**Recorded data**
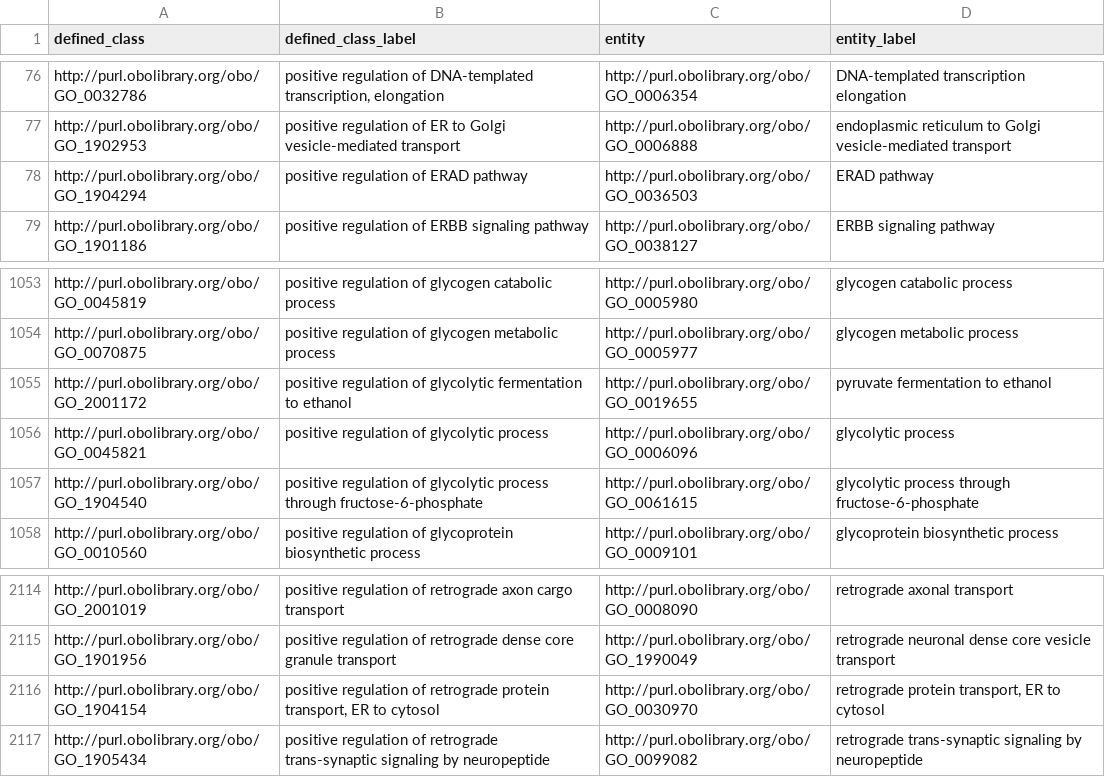
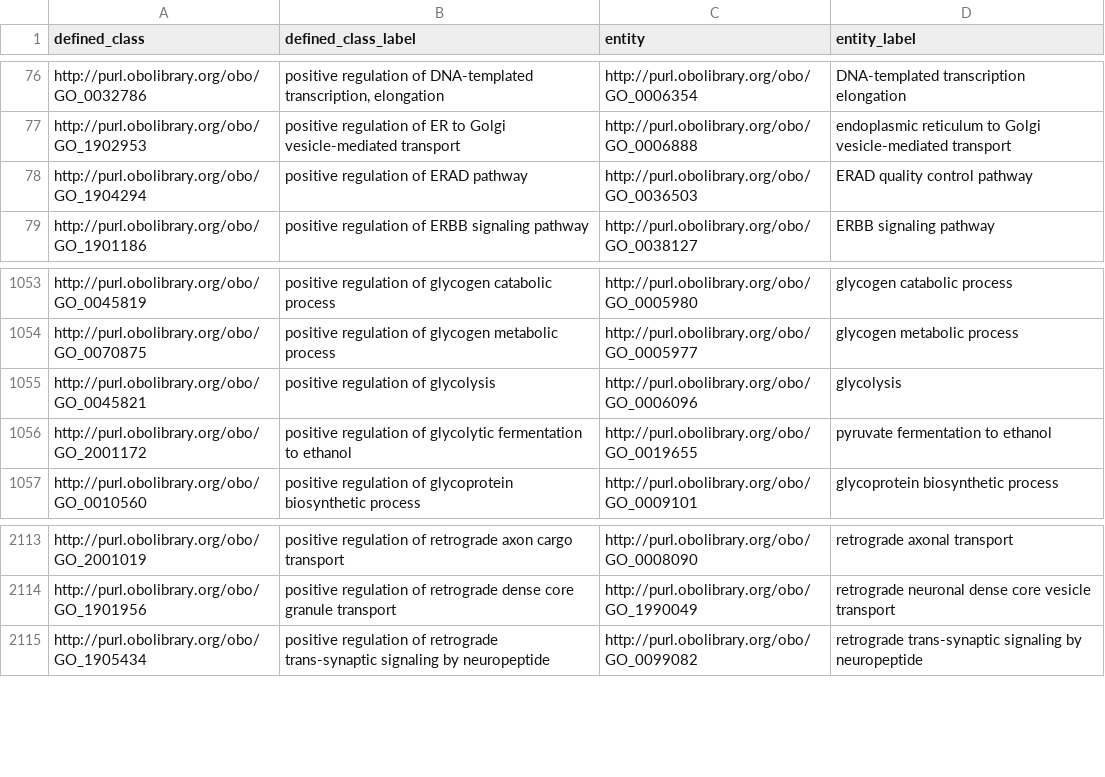
Before and after one commit to geneontology/go-ontology, a TSV file: src/design_patterns/positive_regulation.tsv, drawn as a sheet; only a part is shown, gaps mark what is left out.

```diff
--- a/src/design_patterns/positive_regulation.tsv
+++ b/src/design_patterns/positive_regulation.tsv
@@ -77,3 +77,3 @@ http://purl.obolibrary.org/obo/GO_0032786	positive regulation of DNA-templated t
 http://purl.obolibrary.org/obo/GO_1902953	positive regulation of ER to Golgi vesicle-mediated transport	http://purl.obolibrary.org/obo/GO_0006888	endoplasmic reticulum to Golgi vesicle-mediated transport
-http://purl.obolibrary.org/obo/GO_1904294	positive regulation of ERAD pathway	http://purl.obolibrary.org/obo/GO_0036503	ERAD pathway
+http://purl.obolibrary.org/obo/GO_1904294	positive regulation of ERAD pathway	http://purl.obolibrary.org/obo/GO_0036503	ERAD quality control pathway
 http://purl.obolibrary.org/obo/GO_1901186	positive regulation of ERBB signaling pathway	http://purl.obolibrary.org/obo/GO_0038127	ERBB signaling pathway
@@ -1054,5 +1054,4 @@ http://purl.obolibrary.org/obo/GO_0045819	positive regulation of glycogen catabo
 http://purl.obolibrary.org/obo/GO_0070875	positive regulation of glycogen metabolic process	http://purl.obolibrary.org/obo/GO_0005977	glycogen metabolic process
+http://purl.obolibrary.org/obo/GO_0045821	positive regulation of glycolysis	http://purl.obolibrary.org/obo/GO_0006096	glycolysis
 http://purl.obolibrary.org/obo/GO_2001172	positive regulation of glycolytic fermentation to ethanol	http://purl.obolibrary.org/obo/GO_0019655	pyruvate fermentation to ethanol
-http://purl.obolibrary.org/obo/GO_0045821	positive regulation of glycolytic process	http://purl.obolibrary.org/obo/GO_0006096	glycolytic process
-http://purl.obolibrary.org/obo/GO_1904540	positive regulation of glycolytic process through fructose-6-phosphate	http://purl.obolibrary.org/obo/GO_0061615	glycolytic process through fructose-6-phosphate
 http://purl.obolibrary.org/obo/GO_0010560	positive regulation of glycoprotein biosynthetic process	http://purl.obolibrary.org/obo/GO_0009101	glycoprotein biosynthetic process
@@ -2115,3 +2114,2 @@ http://purl.obolibrary.org/obo/GO_2001019	positive regulation of retrograde axon
 http://purl.obolibrary.org/obo/GO_1901956	positive regulation of retrograde dense core granule transport	http://purl.obolibrary.org/obo/GO_1990049	retrograde neuronal dense core vesicle transport
-http://purl.obolibrary.org/obo/GO_1904154	positive regulation of retrograde protein transport, ER to cytosol	http://purl.obolibrary.org/obo/GO_0030970	retrograde protein transport, ER to cytosol
 http://purl.obolibrary.org/obo/GO_1905434	positive regulation of retrograde trans-synaptic signaling by neuropeptide	http://purl.obolibrary.org/obo/GO_0099082	retrograde trans-synaptic signaling by neuropeptide
```
Also changed, not shown: src/design_patterns/involved_in_x_y.tsv, src/design_patterns/negative_regulation.tsv, 7 other files.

**What to work on**
Working from the listing, state how many lines include "signaling". The reply must be that number alone.

**Answer box**
2